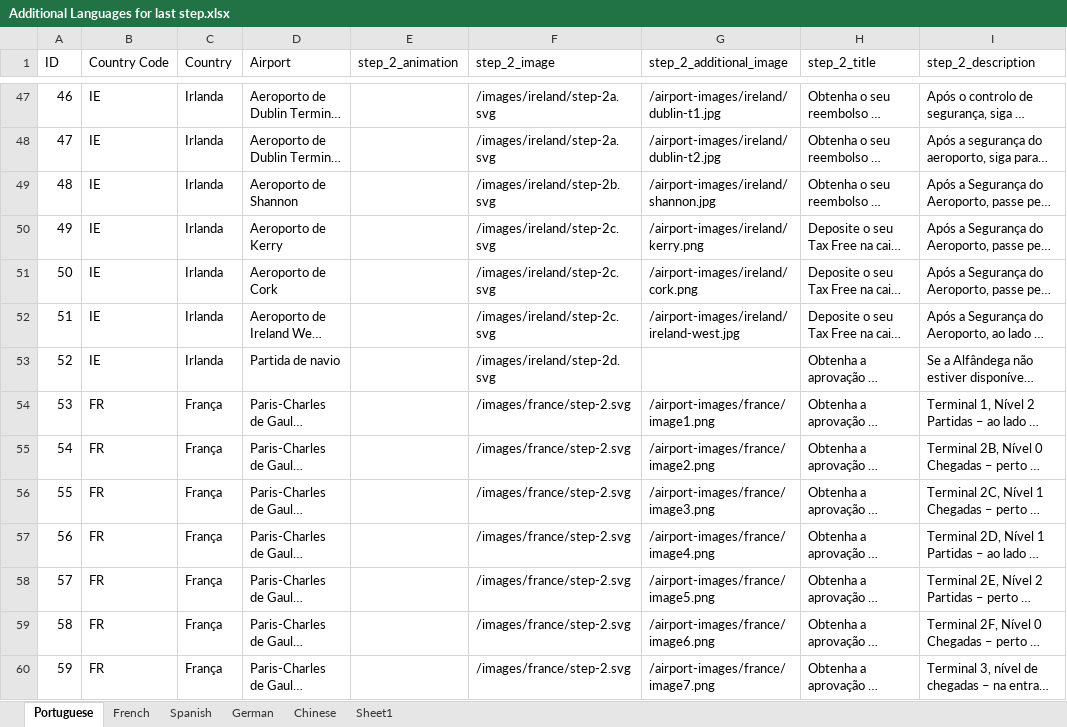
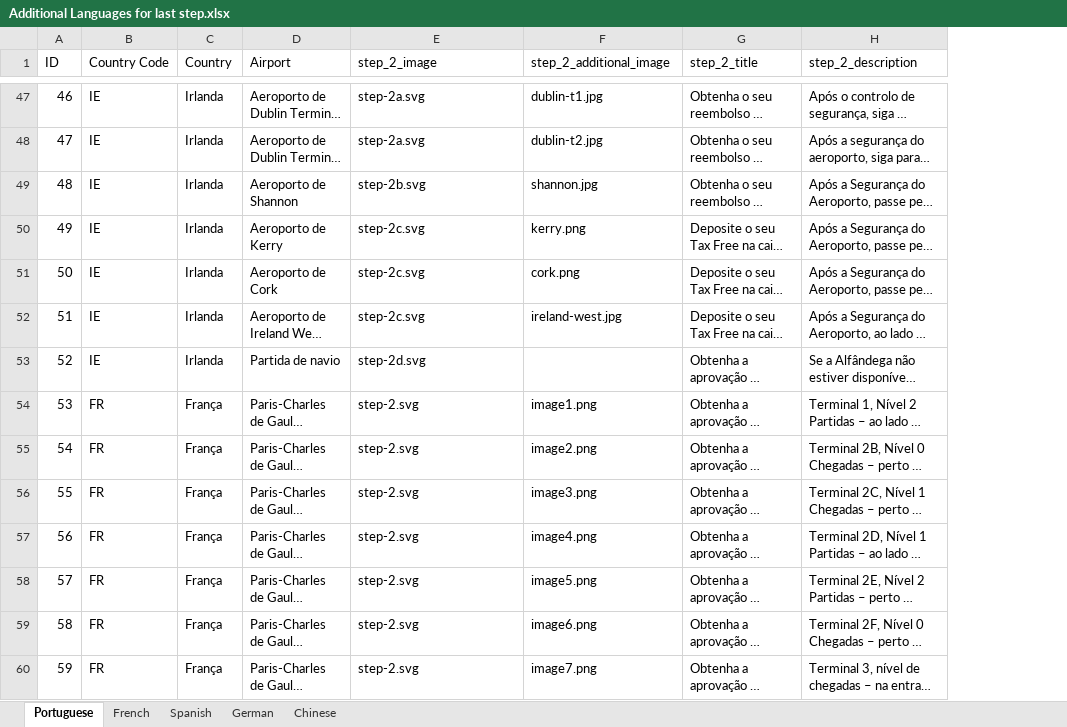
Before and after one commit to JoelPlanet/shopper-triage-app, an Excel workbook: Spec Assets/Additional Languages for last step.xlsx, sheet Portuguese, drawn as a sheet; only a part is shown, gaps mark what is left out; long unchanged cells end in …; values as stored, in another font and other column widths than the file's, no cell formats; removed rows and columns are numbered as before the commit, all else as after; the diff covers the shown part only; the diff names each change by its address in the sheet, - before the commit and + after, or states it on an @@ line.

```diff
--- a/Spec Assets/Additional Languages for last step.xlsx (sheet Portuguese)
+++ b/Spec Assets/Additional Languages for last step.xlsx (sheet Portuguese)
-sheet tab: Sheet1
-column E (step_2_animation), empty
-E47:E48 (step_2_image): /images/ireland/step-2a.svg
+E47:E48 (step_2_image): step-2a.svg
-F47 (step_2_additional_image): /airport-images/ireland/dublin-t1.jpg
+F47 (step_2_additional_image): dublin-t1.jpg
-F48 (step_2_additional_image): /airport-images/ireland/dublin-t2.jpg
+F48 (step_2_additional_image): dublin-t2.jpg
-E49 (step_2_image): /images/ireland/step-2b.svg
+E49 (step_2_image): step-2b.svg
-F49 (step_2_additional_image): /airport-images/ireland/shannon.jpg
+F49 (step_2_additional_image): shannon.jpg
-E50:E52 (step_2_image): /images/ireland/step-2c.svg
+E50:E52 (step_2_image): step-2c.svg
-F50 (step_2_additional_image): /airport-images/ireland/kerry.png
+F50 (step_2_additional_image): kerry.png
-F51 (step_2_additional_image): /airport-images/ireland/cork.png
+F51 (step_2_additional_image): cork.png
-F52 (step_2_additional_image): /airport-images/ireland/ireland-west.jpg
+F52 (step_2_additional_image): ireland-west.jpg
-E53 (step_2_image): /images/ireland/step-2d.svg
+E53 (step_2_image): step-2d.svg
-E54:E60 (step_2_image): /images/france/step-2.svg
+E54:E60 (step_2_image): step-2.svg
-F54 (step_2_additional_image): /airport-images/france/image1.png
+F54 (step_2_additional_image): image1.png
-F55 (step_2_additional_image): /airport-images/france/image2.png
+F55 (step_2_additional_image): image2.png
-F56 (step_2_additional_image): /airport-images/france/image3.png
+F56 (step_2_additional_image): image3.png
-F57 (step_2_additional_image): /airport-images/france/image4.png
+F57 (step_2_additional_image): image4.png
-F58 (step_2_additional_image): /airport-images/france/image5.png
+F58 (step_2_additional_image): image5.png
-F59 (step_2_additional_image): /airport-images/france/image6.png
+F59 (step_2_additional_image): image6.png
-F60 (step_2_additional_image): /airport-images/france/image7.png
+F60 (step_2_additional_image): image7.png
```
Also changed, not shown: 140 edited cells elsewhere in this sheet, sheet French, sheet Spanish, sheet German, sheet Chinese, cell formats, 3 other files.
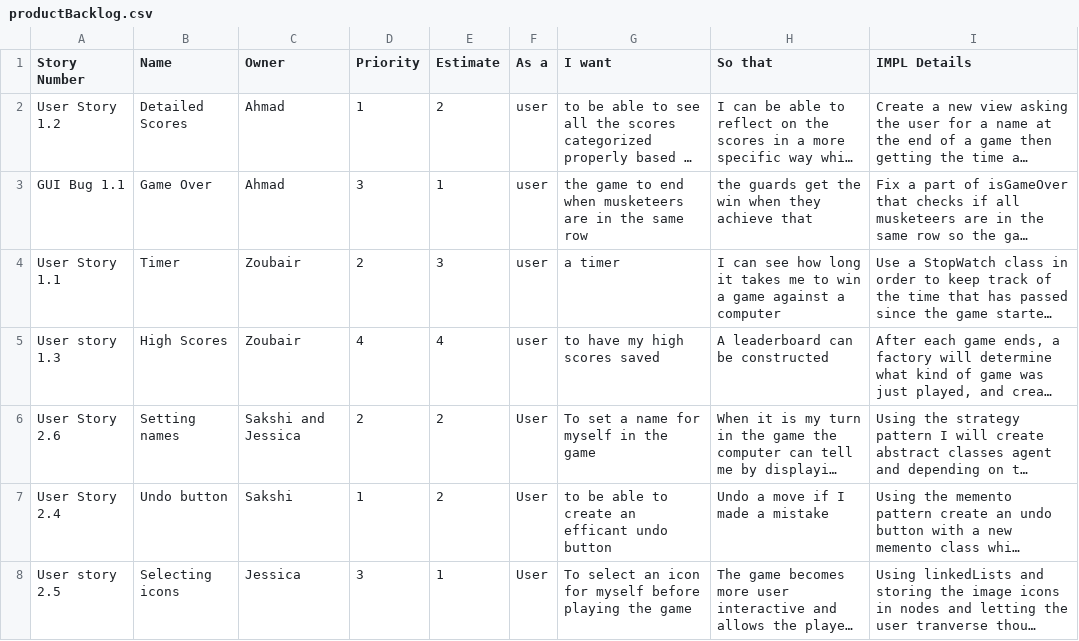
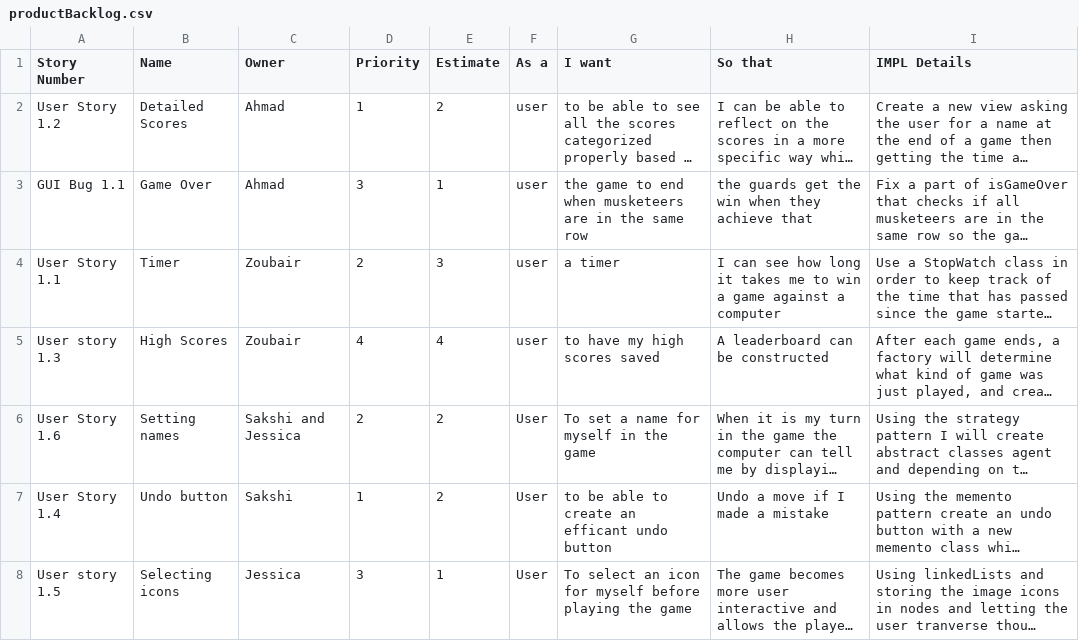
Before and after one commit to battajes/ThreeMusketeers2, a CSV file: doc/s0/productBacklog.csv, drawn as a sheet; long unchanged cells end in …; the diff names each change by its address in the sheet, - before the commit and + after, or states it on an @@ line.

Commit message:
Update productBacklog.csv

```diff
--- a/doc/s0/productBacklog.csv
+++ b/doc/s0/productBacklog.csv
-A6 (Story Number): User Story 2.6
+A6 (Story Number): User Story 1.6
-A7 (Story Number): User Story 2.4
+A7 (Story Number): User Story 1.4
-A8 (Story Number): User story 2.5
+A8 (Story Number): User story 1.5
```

******************************

Go through the listing above and find each line containing the string "last"; copy those lines.

> [Finished exercise]
Before and after one commit to JoelPlanet/shopper-triage-app, an Excel workbook: Spec Assets/Additional Languages for last step.xlsx, sheet Portuguese, drawn as a sheet; only a part is shown, gaps mark what is left out; long unchanged cells end in …; values as stored, in another font and other column widths than the file's, no cell formats; removed rows and columns are numbered as before the commit, all else as after; the diff covers the shown part only; the diff names each change by its address in the sheet, - before the commit and + after, or states it on an @@ line.
--- a/Spec Assets/Additional Languages for last step.xlsx (sheet Portuguese)
+++ b/Spec Assets/Additional Languages for last step.xlsx (sheet Portuguese)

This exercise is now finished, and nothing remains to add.